• EXERCISE BRIEF
One part of the entries below is wanted: the lines from the one containing "Validating: POST /api/v1/availability" through the one containing "[*]: Reflect slot changes on UI". Write those out exactly and nothing else.

[[ DATASET ENTRIES open ]]

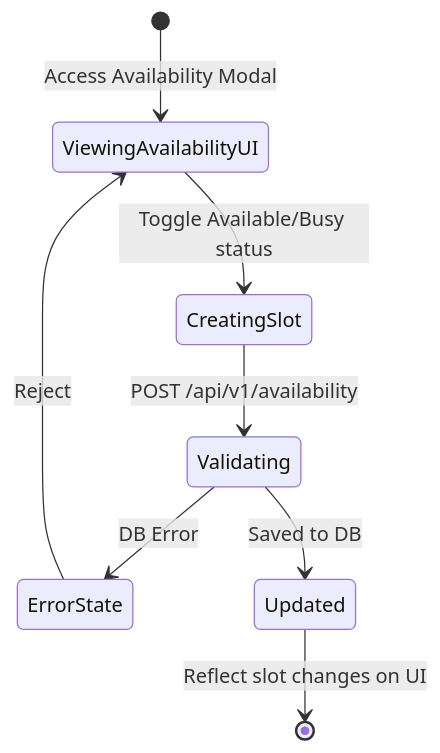
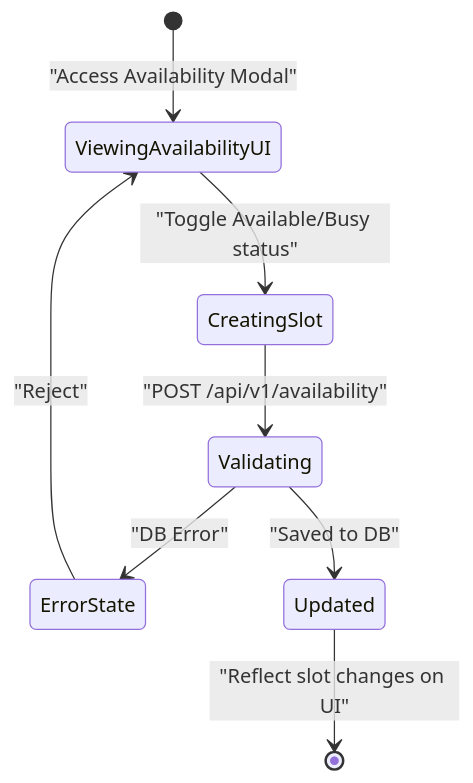
Diagram 17 of 44 in UC_Backend_Design_Details.md (dat-21/SWD392), drawn with Mermaid before and after one commit. The commit also changed other lines of this file and 2 other files, not shown here.

Commit message:
style: Standardize Mermaid state diagram transition label formatting by adding quotes and a space before the colon.

````diff
--- a/UC_Backend_Design_Details.md
+++ b/UC_Backend_Design_Details.md
@@ -397,10 +397,10 @@
 ```mermaid
 stateDiagram-v2
-    [*] --> ViewingAvailabilityUI: Access Availability Modal
-    ViewingAvailabilityUI --> CreatingSlot: Toggle Available/Busy status
-    CreatingSlot --> Validating: POST /api/v1/availability
-    Validating --> ErrorState: DB Error
-    ErrorState --> ViewingAvailabilityUI: Reject
-    Validating --> Updated: Saved to DB
-    Updated --> [*]: Reflect slot changes on UI
+    [*] --> ViewingAvailabilityUI : "Access Availability Modal"
+    ViewingAvailabilityUI --> CreatingSlot : "Toggle Available/Busy status"
+    CreatingSlot --> Validating : "POST /api/v1/availability"
+    Validating --> ErrorState : "DB Error"
+    ErrorState --> ViewingAvailabilityUI : "Reject"
+    Validating --> Updated : "Saved to DB"
+    Updated --> [*] : "Reflect slot changes on UI"
 ```
````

[[ DATASET ENTRIES closed ]]

• SOLUTION TO THIS PROBLEM
-    CreatingSlot --> Validating: POST /api/v1/availability
-    Validating --> ErrorState: DB Error
-    ErrorState --> ViewingAvailabilityUI: Reject
-    Validating --> Updated: Saved to DB
-    Updated --> [*]: Reflect slot changes on UI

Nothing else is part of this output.